• _Items listed in a dataset_
----

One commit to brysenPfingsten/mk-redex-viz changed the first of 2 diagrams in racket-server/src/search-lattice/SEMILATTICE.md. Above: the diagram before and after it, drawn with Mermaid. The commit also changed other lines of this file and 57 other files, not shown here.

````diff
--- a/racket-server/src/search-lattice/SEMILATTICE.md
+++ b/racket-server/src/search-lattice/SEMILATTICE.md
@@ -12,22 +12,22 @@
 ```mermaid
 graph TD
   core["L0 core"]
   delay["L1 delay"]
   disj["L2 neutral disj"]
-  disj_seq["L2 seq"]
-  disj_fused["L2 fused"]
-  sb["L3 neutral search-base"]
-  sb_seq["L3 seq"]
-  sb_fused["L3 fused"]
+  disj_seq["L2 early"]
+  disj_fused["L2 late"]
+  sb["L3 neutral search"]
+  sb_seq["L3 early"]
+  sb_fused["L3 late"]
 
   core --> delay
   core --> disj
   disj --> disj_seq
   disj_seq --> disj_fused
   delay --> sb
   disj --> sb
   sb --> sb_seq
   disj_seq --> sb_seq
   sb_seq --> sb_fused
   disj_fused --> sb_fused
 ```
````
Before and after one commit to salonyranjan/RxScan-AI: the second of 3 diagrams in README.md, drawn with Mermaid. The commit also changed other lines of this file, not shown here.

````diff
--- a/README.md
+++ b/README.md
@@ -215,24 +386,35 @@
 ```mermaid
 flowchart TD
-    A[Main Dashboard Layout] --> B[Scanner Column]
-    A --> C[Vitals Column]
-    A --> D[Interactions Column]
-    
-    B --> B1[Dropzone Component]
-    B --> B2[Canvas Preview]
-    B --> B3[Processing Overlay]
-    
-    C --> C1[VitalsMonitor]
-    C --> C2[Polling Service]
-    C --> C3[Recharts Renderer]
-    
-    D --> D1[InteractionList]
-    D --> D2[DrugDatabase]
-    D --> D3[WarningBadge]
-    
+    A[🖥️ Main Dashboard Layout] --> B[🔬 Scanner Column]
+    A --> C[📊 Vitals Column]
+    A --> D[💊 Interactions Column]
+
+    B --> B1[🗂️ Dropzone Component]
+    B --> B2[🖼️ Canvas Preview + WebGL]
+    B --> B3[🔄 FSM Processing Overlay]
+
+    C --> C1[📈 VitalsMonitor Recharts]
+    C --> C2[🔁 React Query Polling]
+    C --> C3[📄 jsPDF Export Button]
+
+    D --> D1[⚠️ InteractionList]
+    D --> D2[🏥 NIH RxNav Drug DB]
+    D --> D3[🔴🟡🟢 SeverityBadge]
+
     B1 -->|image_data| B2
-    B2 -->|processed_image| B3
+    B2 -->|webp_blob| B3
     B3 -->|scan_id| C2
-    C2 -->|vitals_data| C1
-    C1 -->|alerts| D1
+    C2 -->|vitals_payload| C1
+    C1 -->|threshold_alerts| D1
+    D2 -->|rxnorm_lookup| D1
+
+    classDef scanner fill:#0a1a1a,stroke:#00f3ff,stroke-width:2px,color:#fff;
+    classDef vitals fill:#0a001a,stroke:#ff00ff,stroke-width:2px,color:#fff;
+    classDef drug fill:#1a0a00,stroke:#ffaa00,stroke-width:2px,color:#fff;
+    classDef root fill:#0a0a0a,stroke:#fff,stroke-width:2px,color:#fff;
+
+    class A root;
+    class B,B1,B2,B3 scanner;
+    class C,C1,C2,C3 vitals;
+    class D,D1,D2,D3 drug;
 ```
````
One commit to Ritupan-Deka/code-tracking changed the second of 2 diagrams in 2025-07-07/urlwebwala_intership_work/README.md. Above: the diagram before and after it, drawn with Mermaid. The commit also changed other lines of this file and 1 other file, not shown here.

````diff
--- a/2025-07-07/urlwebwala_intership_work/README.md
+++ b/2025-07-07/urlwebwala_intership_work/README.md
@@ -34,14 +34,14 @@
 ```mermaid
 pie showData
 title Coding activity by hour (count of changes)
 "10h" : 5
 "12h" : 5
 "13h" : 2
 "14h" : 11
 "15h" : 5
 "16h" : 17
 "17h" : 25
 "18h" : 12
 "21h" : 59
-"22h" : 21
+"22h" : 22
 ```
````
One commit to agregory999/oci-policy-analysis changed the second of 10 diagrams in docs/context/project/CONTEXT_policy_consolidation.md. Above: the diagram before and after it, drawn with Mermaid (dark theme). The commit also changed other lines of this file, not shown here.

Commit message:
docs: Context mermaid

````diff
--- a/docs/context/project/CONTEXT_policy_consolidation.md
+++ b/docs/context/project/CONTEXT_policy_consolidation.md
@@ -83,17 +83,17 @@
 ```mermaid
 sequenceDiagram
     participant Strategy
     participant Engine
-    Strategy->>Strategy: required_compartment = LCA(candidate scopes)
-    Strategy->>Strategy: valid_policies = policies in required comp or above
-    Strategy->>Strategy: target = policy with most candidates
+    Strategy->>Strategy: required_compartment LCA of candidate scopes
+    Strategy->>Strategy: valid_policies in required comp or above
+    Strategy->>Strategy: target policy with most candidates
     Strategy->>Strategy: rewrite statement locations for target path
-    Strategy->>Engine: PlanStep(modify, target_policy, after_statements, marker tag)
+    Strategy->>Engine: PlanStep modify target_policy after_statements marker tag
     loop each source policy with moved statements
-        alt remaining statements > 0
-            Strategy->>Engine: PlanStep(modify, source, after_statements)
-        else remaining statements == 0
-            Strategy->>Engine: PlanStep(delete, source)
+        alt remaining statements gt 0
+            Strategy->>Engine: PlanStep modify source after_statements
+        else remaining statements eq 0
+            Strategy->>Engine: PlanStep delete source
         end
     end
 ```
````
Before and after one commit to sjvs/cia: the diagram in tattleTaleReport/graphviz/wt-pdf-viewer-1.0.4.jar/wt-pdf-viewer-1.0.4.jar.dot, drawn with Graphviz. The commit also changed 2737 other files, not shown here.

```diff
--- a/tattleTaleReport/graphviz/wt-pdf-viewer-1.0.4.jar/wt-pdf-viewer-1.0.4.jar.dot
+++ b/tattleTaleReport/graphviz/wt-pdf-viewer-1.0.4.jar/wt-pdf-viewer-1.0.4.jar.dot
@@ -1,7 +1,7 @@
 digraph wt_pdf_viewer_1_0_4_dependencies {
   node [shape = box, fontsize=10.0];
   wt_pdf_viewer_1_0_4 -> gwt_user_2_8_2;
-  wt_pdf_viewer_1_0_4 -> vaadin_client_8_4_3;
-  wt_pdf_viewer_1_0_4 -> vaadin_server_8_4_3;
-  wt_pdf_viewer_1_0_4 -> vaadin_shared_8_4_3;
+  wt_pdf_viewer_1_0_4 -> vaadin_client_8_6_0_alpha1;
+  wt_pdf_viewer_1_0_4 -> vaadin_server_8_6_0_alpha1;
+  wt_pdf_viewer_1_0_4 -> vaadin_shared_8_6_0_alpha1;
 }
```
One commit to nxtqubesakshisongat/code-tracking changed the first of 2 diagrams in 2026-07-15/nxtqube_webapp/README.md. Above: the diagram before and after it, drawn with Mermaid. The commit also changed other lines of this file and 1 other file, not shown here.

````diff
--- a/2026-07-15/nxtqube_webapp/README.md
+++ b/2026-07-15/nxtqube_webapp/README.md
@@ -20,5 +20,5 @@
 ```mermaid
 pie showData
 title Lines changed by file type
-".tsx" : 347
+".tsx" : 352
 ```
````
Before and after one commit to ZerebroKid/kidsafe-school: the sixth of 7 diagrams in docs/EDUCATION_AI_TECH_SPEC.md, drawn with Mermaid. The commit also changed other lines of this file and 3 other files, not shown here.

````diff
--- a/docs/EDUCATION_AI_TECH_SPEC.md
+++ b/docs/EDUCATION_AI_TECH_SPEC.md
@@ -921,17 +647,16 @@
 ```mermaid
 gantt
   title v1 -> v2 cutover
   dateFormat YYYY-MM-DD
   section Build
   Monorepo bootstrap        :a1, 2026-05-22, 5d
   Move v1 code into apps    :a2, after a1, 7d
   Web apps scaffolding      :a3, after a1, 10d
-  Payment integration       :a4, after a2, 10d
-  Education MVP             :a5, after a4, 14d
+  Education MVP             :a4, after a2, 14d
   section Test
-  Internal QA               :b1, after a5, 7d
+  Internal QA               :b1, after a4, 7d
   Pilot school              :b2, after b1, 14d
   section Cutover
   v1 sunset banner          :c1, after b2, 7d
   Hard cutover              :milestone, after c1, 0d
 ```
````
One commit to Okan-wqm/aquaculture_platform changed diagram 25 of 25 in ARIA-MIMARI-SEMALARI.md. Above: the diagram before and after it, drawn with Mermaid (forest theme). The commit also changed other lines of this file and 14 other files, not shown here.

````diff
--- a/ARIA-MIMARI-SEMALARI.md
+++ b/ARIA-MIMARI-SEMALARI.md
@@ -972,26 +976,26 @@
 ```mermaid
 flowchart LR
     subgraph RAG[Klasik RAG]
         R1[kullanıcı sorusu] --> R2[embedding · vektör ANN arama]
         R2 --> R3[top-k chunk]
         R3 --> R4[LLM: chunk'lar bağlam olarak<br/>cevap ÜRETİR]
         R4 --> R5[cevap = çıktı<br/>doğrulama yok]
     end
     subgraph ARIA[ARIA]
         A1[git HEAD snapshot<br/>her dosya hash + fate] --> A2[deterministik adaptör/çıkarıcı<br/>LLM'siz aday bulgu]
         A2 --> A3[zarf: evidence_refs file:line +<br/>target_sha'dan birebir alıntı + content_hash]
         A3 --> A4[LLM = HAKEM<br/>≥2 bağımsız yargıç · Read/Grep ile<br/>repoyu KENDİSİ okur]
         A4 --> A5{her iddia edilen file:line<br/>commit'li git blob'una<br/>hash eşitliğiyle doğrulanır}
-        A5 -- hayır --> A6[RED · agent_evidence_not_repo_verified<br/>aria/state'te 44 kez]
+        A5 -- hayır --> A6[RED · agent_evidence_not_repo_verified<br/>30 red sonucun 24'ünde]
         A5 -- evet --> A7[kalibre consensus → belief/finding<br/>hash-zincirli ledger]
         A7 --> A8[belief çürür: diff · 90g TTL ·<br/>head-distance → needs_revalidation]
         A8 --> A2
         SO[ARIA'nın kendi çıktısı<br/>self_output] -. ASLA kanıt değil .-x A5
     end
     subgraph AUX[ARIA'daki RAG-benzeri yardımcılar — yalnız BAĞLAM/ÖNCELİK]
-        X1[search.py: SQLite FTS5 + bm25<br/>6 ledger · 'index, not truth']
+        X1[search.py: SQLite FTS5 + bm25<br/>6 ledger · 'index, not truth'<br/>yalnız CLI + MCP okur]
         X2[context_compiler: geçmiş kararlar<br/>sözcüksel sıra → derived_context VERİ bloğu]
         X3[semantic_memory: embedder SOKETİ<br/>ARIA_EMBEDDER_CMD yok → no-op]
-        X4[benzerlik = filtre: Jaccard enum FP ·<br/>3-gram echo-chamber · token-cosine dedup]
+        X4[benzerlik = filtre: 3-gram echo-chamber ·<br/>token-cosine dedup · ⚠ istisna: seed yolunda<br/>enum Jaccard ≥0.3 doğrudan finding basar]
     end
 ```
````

----

• _THE TASK_
Extract every line above containing the word "graphviz".

• _OUTPUT BELOW_
Before and after one commit to sjvs/cia: the diagram in tattleTaleReport/graphviz/wt-pdf-viewer-1.0.4.jar/wt-pdf-viewer-1.0.4.jar.dot, drawn with Graphviz. The commit also changed 2737 other files, not shown here.
--- a/tattleTaleReport/graphviz/wt-pdf-viewer-1.0.4.jar/wt-pdf-viewer-1.0.4.jar.dot
+++ b/tattleTaleReport/graphviz/wt-pdf-viewer-1.0.4.jar/wt-pdf-viewer-1.0.4.jar.dot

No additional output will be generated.